Administrators, educators and students are discovering ways to include students in the programs that affect them most. Some programs help students speak directly to the people in charge.
Showing 1058 posts tagged students
As a writer myself, I still believe that the best way for students to become writers is by reading as much good writing as possible and internalizing the various structures and techniques they encounter. For extras, the habit of reading will also increase their vocabulary, improve their spelling, and help them grasp the fact that many of the conventions of written language are different from those of spoken language.
If you are a parent trying to help a child apply for college, you know how hard the process can be. Figuring out what to do and not do can be bewildering. In this post, Liz Willen, editor of The Hechinger Report, a nonprofit, independent news website focused on inequality and innovation in education, offers some help.
One really nice tool mentioned is Tuition Tracker: view trends and estimates from over 3700 universities (part of a joint project developed by The Hechinger Report, the Education Writers Association, and The Dallas Morning News that uses federal data to show how financial aid and tax credits for tuition have shifted from lower- to higher-income students).
image via flickr:CC | Peter Gene
Bill Ferriter - In Celebration of Teaching Geeks!
As an eLearning professional, you are in a unique position to facilitate learning transfer by:
- Encouraging learners to see how they can use the course materials in a real-world context
- Be sure to include plenty of practice into your eLearning courses—practices makes perfect! Incorporating a variety of real-world scenarios and examples in eLearning design
- Remember, it’s not about what people know—it’s about what they can do with what they know!
College textbooks are expensive.
And prices have been soaring, doubling over the past decade, growing faster than the price of housing, cars, even healthcare.
But, surprisingly, the amount students actually spend on textbooks has not been rising.
A fight or flight reaction may be useful in some situations, but it is highly detrimental in the classroom. Whether anxiety stems from test taking or from an unstable home environment, the brains of students experiencing high levels of stress look different than those who are not — and those brains behave differently, too. In this article, we’ll take a look at the neural and hormonal responses that underpin a student’s stress response, and make a few suggestions for continuing to teach through the challenges it presents.
Students who check Facebook, Twitter, their cell phones, etc. while attempting to study add approximately one hour to their homework load each night.
image via flickr:CC | ryantron | story via Dr Mansfield
3 of the 25 featured from left to right:
- Malala Yousafzai, 17 (youngest Nobel Peace Price recipient)
- Ciara Judge, 16, Émer Hickey, 17, and Sophie Healy-Thow, 17 (Google Science Fair winners)
- Mo’ne Davis, 13 (pitched shutout in Little League World Series)

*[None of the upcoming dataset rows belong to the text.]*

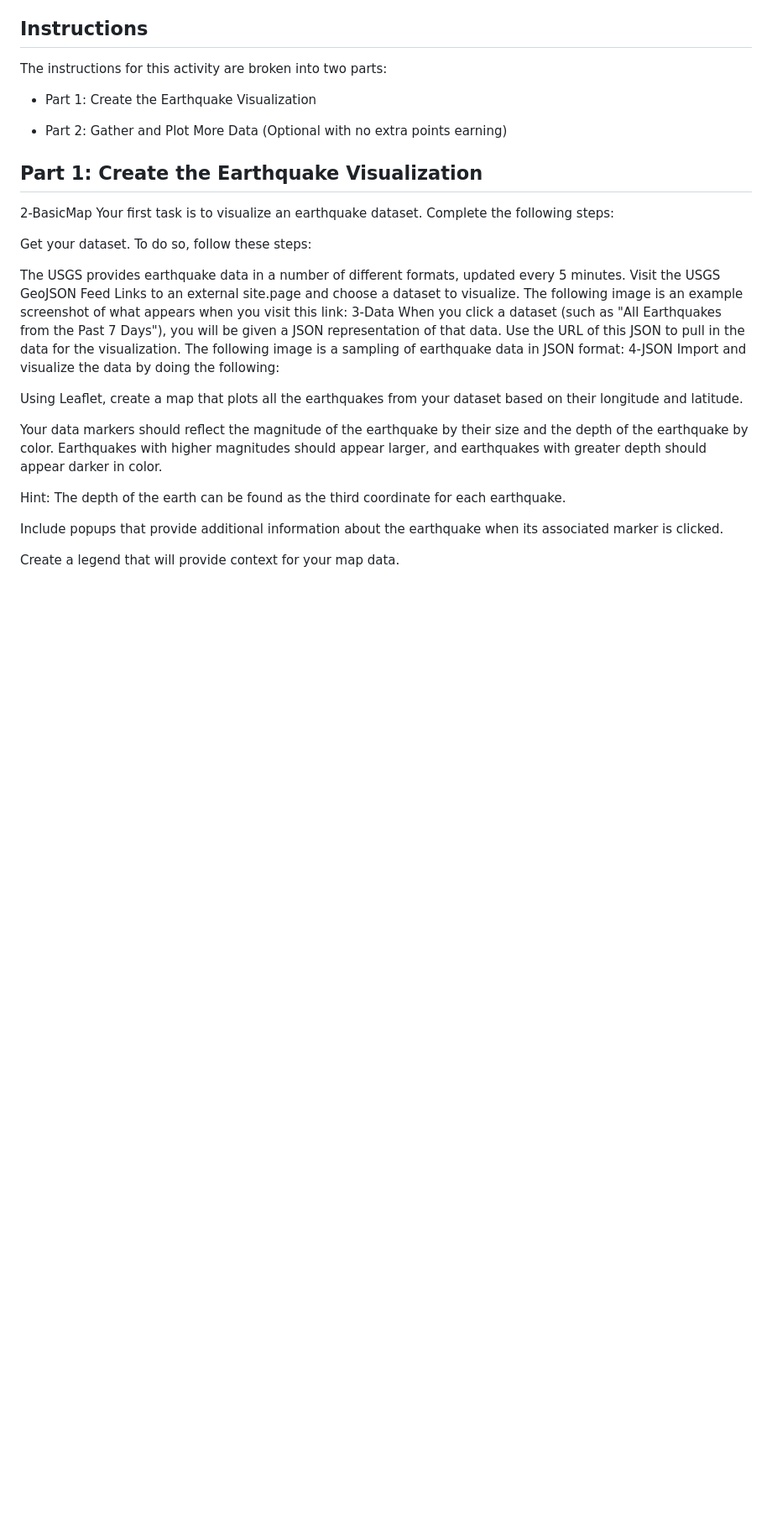
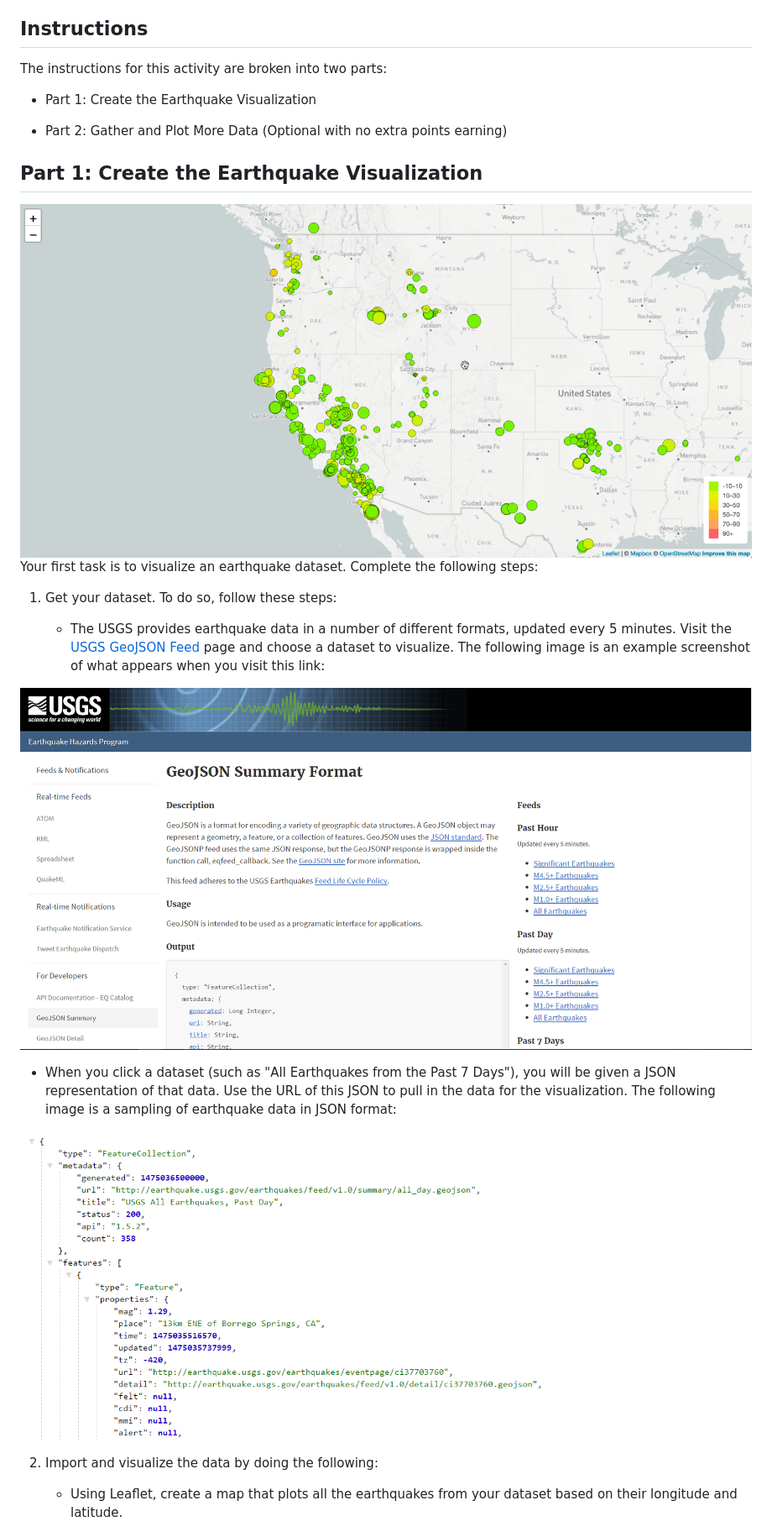
Before and after one commit to andcetera/leaflet-challenge, a Markdown page: README.md, the part around the change printed below. Shown: that part at 84% size. Rendered like a GitHub page; pictures changed too: Images/Basic-Map.png (added), Images/Data.png (added), Images/JSON.png (added); blank space fills up the shorter version.

```diff
--- a/README.md
+++ b/README.md
@@ -14,24 +14,20 @@ The instructions for this activity are broken into two parts:
 - Part 2: Gather and Plot More Data (Optional with no extra points earning)
 
 ## Part 1: Create the Earthquake Visualization
-2-BasicMap
+![BasicMap](Images/Basic-Map.png)
 Your first task is to visualize an earthquake dataset. Complete the following steps:
 
-Get your dataset. To do so, follow these steps:
+1. Get your dataset. To do so, follow these steps:
 
-The USGS provides earthquake data in a number of different formats, updated every 5 minutes. Visit the USGS GeoJSON Feed Links to an external site.page and choose a dataset to visualize. The following image is an example screenshot of what appears when you visit this link:
-3-Data
-When you click a dataset (such as "All Earthquakes from the Past 7 Days"), you will be given a JSON representation of that data. Use the URL of this JSON to pull in the data for the visualization. The following image is a sampling of earthquake data in JSON format:
-4-JSON
-Import and visualize the data by doing the following:
+    - The USGS provides earthquake data in a number of different formats, updated every 5 minutes. Visit the [USGS GeoJSON Feed](https://earthquake.usgs.gov/earthquakes/feed/v1.0/geojson.php) page and choose a dataset to visualize. The following image is an example screenshot of what appears when you visit this link:
 
-Using Leaflet, create a map that plots all the earthquakes from your dataset based on their longitude and latitude.
+![Data](Images/Data.png)
 
-Your data markers should reflect the magnitude of the earthquake by their size and the depth of the earthquake by color. Earthquakes with higher magnitudes should appear larger, and earthquakes with greater depth should appear darker in color.
+- When you click a dataset (such as "All Earthquakes from the Past 7 Days"), you will be given a JSON representation of that data. Use the URL of this JSON to pull in the data for the visualization. The following image is a sampling of earthquake data in JSON format:
 
-Hint: The depth of the earth can be found as the third coordinate for each earthquake.
+![JSON](Images/JSON.png)
 
-Include popups that provide additional information about the earthquake when its associated marker is clicked.
+2. Import and visualize the data by doing the following:
 
-Create a legend that will provide context for your map data.
+    - Using Leaflet, create a map that plots all the earthquakes from your dataset based on their longitude and latitude.
 
```
Also changed, not shown: other parts of README.md (+11 -3 lines), 1 other file.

In Neshaminy, Pennsylvania, students wear face paint to football games. There is a mascot in headdress. This is just kids having a good time, or so many locals believe. For generations, their local team has been the “R[-word].” But since student journalists voted to ban publication of the offensive term last October, the administration has handed down a series of punishments: editor Gillian McGoldrick was suspended from her post for a month, the newspaper’s co-curricular adviser was suspended without pay for two days, $1,200 was withdrawn from the newspaper’s account, and a new school board policy requires at least 10 school days’ time for pre-approval of content by the principal, whose own newsletter is called “R[-word] Rumblings.”
It’s a fight over words (and against discrimination) that has turned into a full-blown battle over student press rights.
Stephen King on teaching kids to write
Also see King on writing and creative sleep – doubly poignant in the context of high school students, given how cognitively crippling current school schedules are in working against adolescents’ internal clocks.
Support students in organizing their space, time, and backpacks so that they’ll perform better and develop the efficiency that will help them later in life.
- Develop a schedule
- Create a workspace
- Set goals and rewards
- Visualize your motivation